RAW DATA >>
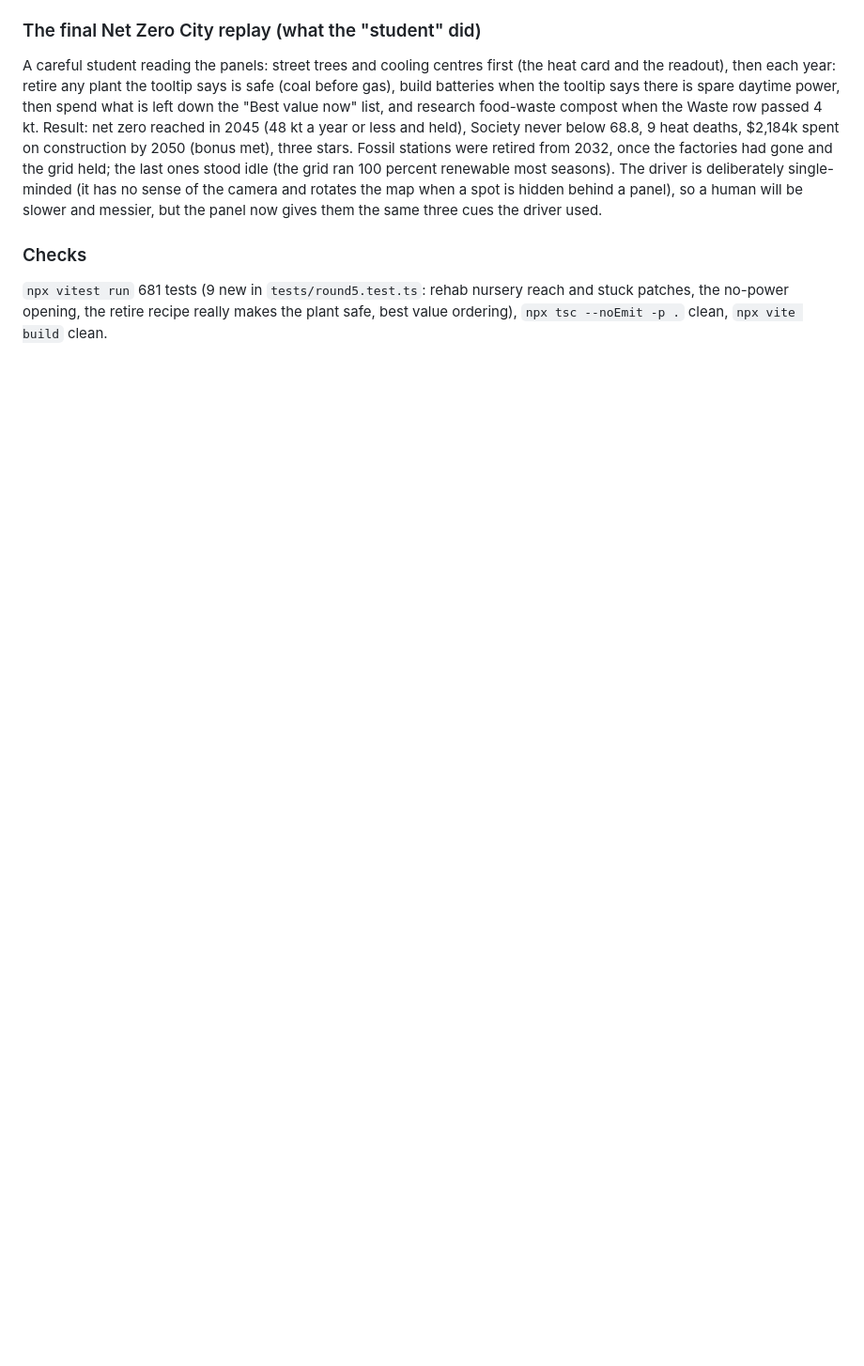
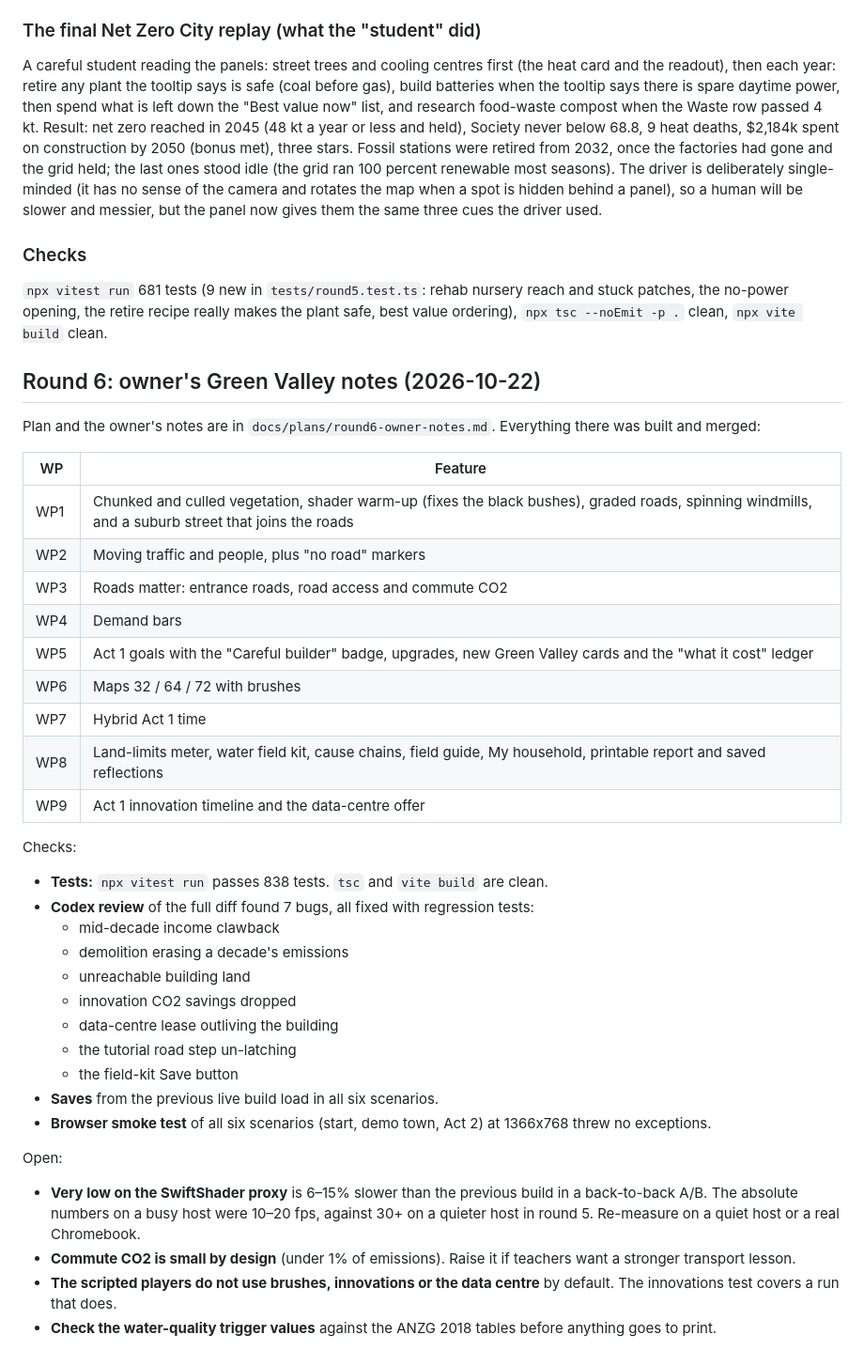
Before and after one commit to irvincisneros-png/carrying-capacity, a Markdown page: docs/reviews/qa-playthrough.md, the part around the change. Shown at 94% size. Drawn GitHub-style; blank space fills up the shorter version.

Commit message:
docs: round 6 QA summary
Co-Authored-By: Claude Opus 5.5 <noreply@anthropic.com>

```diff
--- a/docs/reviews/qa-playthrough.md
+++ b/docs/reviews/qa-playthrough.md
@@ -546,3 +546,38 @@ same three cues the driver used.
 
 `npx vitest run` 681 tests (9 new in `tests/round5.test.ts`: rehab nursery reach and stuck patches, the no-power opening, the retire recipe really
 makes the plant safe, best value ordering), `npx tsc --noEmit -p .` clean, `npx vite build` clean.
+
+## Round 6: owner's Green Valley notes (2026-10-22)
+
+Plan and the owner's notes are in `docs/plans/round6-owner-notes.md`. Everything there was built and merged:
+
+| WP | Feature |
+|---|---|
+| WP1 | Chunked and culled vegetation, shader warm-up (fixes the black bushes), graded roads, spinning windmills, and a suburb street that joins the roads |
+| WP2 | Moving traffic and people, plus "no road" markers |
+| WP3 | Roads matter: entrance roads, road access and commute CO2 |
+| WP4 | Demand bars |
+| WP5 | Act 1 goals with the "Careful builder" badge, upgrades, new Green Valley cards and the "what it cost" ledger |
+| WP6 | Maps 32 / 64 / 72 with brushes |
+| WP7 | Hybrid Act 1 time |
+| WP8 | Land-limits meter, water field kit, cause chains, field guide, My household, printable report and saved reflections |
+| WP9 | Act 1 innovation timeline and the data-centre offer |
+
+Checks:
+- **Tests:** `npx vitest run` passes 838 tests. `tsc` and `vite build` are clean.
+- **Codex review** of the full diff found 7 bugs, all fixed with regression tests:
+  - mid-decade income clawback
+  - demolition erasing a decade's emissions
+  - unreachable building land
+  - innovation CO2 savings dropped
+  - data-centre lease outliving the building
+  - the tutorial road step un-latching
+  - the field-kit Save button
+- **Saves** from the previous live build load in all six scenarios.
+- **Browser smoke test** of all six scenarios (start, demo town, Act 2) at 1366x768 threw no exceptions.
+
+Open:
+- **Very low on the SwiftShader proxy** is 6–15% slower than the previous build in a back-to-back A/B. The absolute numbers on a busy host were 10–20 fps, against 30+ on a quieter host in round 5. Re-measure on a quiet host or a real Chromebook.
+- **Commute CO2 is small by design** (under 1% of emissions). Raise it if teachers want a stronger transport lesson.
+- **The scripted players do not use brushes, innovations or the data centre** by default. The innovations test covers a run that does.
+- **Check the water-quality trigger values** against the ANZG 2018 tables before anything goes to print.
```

==

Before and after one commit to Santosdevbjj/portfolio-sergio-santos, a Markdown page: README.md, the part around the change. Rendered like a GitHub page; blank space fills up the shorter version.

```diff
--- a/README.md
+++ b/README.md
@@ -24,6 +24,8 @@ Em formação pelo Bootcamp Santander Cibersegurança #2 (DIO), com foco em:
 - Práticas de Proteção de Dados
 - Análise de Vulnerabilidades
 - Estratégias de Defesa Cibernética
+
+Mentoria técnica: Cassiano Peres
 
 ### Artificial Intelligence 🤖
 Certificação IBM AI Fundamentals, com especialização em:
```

ASSIGNED TASK >> Scan the preceding listing for the string "README" and copy every line where it occurs.

EXERCISE RESULT >>
Before and after one commit to Santosdevbjj/portfolio-sergio-santos, a Markdown page: README.md, the part around the change. Rendered like a GitHub page; blank space fills up the shorter version.
--- a/README.md
+++ b/README.md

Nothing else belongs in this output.